In the material below, find the line with "Rendered from the" and the line with "- Zero failures across 999,998 values", then output those two lines and every line between them, exactly.

________________

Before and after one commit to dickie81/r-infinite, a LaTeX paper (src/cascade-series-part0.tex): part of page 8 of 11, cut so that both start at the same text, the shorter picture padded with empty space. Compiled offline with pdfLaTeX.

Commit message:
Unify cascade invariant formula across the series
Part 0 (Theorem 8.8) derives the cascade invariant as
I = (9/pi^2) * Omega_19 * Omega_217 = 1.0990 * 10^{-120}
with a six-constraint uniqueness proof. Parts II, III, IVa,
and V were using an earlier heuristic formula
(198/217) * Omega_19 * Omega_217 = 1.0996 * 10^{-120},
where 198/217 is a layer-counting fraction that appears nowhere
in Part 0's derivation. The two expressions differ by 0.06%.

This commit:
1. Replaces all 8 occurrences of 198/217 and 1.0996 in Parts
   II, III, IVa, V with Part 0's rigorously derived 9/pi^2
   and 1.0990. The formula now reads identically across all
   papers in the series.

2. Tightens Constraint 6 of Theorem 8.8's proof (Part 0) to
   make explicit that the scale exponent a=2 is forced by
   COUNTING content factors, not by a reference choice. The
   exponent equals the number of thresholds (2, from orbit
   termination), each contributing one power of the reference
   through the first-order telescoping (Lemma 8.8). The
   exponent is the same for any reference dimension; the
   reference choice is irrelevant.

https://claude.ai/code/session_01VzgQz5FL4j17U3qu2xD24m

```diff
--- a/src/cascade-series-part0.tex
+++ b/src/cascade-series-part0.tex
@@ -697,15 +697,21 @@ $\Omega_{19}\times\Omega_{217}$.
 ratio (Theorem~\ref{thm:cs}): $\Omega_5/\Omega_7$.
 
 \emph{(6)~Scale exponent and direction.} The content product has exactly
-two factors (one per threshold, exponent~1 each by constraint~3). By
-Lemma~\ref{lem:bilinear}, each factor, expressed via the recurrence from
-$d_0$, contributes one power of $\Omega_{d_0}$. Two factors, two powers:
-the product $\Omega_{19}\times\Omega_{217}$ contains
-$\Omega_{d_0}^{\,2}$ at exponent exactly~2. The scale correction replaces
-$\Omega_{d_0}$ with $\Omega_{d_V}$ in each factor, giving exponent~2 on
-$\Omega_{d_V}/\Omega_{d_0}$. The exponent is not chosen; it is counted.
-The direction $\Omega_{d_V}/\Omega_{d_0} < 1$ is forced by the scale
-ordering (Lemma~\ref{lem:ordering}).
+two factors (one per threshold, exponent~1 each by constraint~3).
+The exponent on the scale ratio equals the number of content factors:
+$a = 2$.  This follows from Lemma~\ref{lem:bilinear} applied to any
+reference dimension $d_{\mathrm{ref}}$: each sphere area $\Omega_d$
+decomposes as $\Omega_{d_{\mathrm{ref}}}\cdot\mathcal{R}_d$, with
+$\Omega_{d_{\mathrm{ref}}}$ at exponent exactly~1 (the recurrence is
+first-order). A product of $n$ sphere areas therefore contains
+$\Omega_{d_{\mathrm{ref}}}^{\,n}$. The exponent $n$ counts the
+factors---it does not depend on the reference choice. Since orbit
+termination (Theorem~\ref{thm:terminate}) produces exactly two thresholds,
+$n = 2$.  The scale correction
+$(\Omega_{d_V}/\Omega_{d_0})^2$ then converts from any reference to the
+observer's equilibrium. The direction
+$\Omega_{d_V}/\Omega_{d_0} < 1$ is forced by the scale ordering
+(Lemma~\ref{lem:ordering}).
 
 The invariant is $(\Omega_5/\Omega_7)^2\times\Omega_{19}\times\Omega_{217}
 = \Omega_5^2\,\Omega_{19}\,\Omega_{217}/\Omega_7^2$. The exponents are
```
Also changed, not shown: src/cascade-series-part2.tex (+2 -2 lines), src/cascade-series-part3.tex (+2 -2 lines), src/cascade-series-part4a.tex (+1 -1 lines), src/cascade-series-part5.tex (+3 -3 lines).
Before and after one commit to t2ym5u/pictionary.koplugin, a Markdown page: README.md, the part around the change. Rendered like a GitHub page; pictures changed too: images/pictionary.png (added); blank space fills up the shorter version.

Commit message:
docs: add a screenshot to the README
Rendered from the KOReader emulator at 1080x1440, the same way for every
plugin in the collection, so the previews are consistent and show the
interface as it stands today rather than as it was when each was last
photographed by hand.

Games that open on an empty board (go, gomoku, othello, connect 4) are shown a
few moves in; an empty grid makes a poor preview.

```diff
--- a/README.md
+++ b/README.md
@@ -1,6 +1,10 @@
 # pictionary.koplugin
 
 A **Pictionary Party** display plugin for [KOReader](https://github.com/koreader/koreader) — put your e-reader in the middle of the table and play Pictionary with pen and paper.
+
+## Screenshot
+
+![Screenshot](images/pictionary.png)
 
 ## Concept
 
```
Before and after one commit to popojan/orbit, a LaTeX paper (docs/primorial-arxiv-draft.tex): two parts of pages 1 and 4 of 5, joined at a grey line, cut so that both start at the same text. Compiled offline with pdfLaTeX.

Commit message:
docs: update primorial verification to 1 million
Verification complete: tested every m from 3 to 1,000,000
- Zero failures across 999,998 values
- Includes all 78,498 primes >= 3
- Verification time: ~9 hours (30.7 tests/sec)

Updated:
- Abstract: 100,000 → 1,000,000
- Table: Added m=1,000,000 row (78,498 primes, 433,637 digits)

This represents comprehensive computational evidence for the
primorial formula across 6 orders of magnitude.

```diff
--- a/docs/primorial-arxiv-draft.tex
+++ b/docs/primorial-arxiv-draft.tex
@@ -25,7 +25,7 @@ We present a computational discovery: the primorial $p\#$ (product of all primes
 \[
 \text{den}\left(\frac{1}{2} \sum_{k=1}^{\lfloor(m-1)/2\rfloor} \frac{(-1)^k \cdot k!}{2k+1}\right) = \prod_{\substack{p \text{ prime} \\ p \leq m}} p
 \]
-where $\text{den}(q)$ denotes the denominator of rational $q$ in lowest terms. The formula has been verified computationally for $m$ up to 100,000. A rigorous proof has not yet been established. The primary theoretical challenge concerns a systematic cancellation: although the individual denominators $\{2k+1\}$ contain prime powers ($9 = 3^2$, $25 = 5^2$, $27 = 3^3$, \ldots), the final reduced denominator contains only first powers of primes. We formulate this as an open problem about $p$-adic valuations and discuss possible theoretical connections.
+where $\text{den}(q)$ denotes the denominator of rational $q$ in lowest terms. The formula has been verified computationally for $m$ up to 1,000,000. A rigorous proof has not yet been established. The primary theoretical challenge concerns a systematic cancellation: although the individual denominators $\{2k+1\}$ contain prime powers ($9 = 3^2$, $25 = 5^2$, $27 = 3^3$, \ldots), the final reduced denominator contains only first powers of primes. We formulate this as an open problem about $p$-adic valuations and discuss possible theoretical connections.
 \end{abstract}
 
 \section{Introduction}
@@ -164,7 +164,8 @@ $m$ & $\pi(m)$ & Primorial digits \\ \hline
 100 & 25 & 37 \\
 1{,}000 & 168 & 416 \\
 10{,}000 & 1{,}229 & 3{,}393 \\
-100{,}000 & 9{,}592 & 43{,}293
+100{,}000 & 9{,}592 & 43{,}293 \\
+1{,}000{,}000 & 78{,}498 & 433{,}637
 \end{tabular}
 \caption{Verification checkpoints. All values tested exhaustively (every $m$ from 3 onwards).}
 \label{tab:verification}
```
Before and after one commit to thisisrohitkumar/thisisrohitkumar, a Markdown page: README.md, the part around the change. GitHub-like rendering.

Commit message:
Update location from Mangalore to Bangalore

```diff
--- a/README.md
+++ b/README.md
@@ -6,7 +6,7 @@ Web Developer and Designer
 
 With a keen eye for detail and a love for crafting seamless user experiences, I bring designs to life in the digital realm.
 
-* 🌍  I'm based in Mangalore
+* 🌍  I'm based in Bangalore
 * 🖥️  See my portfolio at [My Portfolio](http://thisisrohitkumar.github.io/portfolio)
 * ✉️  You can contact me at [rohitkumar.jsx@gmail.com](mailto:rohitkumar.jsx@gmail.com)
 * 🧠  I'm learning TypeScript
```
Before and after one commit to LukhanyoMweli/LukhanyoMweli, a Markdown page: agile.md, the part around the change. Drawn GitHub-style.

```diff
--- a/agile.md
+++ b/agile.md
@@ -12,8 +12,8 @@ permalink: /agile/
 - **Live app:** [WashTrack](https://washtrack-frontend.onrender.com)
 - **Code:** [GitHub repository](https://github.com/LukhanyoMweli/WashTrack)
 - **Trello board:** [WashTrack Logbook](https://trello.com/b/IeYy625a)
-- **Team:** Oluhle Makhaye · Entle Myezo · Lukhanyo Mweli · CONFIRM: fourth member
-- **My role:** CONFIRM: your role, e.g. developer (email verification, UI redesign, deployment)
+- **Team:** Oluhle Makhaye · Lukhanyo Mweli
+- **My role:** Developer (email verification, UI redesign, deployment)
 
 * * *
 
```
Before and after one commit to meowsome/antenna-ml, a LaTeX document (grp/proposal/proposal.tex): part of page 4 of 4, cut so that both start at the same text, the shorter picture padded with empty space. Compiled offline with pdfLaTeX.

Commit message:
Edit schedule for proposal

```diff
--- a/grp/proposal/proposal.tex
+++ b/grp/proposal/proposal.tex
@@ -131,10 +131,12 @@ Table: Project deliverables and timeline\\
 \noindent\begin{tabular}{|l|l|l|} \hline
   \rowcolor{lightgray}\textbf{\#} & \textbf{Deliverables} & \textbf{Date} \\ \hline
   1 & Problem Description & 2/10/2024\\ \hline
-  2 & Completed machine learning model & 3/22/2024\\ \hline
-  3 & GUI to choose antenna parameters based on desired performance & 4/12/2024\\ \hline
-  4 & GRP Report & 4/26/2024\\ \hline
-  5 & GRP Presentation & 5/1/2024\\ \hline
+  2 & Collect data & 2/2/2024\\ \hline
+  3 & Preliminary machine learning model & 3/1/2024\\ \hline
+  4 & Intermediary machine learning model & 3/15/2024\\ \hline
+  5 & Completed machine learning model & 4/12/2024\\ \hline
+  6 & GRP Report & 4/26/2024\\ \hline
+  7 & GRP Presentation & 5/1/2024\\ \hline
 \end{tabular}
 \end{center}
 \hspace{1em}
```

________________

**Solved problem**
Rendered from the KOReader emulator at 1080x1440, the same way for every
plugin in the collection, so the previews are consistent and show the
interface as it stands today rather than as it was when each was last
photographed by hand.

Games that open on an empty board (go, gomoku, othello, connect 4) are shown a
few moves in; an empty grid makes a poor preview.

```diff
--- a/README.md
+++ b/README.md
@@ -1,6 +1,10 @@
 # pictionary.koplugin
 
 A **Pictionary Party** display plugin for [KOReader](https://github.com/koreader/koreader) — put your e-reader in the middle of the table and play Pictionary with pen and paper.
+
+## Screenshot
+
+![Screenshot](images/pictionary.png)
 
 ## Concept
 
```
Before and after one commit to popojan/orbit, a LaTeX paper (docs/primorial-arxiv-draft.tex): two parts of pages 1 and 4 of 5, joined at a grey line, cut so that both start at the same text. Compiled offline with pdfLaTeX.

Commit message:
docs: update primorial verification to 1 million
Verification complete: tested every m from 3 to 1,000,000
- Zero failures across 999,998 values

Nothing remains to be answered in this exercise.